• **What is needed**:
Determine the count of lines in the following entries that contain the string "page". Write only the number.

Source records

╔══

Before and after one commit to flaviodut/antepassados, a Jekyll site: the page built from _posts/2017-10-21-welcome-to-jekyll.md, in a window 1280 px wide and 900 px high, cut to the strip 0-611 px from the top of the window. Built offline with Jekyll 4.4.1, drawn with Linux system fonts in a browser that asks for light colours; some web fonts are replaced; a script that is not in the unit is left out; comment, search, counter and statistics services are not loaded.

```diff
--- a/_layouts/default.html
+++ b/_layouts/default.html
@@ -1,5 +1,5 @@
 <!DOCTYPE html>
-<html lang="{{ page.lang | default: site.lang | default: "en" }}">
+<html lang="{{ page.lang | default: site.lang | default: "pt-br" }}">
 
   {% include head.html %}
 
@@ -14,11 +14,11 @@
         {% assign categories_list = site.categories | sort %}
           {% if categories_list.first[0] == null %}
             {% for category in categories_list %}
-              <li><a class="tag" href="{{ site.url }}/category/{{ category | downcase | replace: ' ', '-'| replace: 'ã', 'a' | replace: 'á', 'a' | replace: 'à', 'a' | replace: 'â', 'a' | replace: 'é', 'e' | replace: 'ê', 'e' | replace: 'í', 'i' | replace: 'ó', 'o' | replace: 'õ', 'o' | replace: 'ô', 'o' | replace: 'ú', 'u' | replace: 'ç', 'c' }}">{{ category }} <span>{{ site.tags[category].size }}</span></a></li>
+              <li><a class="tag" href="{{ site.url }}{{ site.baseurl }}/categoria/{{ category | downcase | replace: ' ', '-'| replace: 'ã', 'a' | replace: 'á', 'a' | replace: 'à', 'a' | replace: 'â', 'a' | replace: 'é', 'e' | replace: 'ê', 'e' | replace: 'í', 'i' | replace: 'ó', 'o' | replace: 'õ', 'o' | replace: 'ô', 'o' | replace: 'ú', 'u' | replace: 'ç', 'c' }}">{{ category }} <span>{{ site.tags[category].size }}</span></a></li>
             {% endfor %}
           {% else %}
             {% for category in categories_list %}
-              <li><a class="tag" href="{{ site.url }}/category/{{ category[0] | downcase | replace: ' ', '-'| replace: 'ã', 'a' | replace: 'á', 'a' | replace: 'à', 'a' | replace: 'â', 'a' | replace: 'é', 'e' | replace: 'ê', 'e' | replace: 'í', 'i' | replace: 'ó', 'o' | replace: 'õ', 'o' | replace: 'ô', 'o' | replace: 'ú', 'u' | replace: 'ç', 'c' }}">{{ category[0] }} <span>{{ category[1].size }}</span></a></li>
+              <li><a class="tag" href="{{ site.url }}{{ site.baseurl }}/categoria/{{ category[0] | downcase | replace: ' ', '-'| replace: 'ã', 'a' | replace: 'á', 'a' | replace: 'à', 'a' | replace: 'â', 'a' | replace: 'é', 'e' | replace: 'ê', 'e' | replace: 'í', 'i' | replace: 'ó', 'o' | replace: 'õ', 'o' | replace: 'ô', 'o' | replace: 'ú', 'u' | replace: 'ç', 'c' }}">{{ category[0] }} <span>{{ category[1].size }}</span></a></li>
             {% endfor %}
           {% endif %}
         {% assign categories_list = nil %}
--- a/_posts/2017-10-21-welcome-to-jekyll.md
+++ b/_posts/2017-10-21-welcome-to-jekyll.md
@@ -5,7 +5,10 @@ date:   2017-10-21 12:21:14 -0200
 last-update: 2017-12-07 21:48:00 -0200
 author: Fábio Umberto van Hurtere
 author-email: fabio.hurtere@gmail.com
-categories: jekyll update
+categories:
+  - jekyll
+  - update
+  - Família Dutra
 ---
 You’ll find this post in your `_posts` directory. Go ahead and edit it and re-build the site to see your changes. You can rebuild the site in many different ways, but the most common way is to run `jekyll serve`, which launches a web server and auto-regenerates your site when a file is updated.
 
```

╚══

• **Solution below**:
3